Please alert your anesthesia team if you have a history of a “difficult airway.” Please tell your anesthesia team about any loose or damaged teeth, plates, bridges, or other dental issues.
Your heart rate and rhythm, blood pressure, oxygen status, temperature, and breathing are all carefully monitored during your general anesthetic. Medications to keep you unaware (asleep) and to treat your pain are given during your procedure. The anesthesiologist and CRNA take care to keep you safe during the procedure.
After your procedure is over, you will gradually become more alert and aware of your environment. The anesthesiologist and CRNA will explain what is happening and care for you as you wake up.
During a MAC anesthetic, you are given medication to make you drowsy and to control your pain. However, you are awake enough to breathe on your own. Depending on the procedure and your preferences, a MAC anesthetic may mean that you are only slightly drowsy to almost fully asleep. The anesthesia team will give medications as needed to keep you relaxed and comfortable.
Regional anesthesia refers to an anesthetic in which a specific part of your body is numbed for your procedure. Regional anesthesia reduces the risk of nausea and vomiting after your procedure and it significantly reduces the medication needed for your procedure. If needed, additional medications may be administered during your procedure to relax you and keep you comfortable. There are three types of regional anesthesia.
1. Spinal: A local anesthetic is injected into the space surrounding the spinal cord, in the area of your lower back. You will lose all feeling from your waist down and will not be able to move your legs or feet. A spinal anesthetic is commonly done for c-sections, orthopedic procedures (such as hip replacements or total knee replacements), and some procedures of the colon, bladder, and reproductive systems.
2. Epidural: A local anesthetic is injected into the epidural space to decrease pain sensation from the xiphoid (upper chest) to the hips. Epidural analgesia is most commonly used to help manage pain during labor. It can also be used to control pain after large abdominal procedures. If an epidural is in place for labor pain management, additional medication may be added to provide anesthesia if a c-section is necessary.
3. Peripheral Nerve Blocks: A local anesthetic is injected around a selected nerve, or group of nerves, to numb the area and block sensation of pain. Medications are often given to relax you prior to the peripheral nerve block procedure. The anesthesiologist uses the ultrasound machine to guide the placement of the medication. Shortly after the block is performed, your arm or leg will begin to feel numb and heavy. You may lose the ability to move your arm or leg. The block will gradually wear off and feeling and movement will return to your extremity.

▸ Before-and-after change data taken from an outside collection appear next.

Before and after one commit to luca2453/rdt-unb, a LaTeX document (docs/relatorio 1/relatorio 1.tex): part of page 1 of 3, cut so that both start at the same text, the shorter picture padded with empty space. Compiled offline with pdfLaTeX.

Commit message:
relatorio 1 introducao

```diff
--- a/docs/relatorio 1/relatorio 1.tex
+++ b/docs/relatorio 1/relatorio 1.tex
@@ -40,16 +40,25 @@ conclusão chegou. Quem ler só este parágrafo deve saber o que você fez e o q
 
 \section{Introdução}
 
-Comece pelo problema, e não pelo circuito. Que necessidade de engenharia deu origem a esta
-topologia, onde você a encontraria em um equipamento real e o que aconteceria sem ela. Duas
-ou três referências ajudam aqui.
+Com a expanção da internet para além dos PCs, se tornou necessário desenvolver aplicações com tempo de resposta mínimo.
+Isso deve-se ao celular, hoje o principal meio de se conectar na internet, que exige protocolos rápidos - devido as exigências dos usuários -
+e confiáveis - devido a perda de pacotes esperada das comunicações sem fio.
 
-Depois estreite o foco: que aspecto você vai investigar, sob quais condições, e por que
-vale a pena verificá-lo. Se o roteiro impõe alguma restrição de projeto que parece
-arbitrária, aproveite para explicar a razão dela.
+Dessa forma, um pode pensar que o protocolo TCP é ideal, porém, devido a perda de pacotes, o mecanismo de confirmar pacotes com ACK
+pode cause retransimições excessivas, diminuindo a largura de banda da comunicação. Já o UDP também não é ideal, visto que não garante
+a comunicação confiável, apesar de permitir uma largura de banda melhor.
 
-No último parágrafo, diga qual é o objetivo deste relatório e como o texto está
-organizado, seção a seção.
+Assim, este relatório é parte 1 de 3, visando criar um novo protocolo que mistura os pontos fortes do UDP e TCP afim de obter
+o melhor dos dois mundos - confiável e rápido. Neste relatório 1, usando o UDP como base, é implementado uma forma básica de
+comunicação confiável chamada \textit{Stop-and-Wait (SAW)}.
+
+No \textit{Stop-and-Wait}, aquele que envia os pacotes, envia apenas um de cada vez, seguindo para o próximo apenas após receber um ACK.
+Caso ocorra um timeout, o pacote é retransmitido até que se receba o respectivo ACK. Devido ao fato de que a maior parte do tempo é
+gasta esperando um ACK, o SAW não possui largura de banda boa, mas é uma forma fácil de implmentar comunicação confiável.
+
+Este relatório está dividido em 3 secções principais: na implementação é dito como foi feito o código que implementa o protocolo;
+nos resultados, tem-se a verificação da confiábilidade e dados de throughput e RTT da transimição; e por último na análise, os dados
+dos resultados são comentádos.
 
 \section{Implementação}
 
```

Peripheral nerve blocks may be administered for the purpose of postoperative pain control. They decrease the need for narcotics in the early recovery period. Please review Instructions Following Your Peripheral Nerve Block for safety information and when and how to contact us.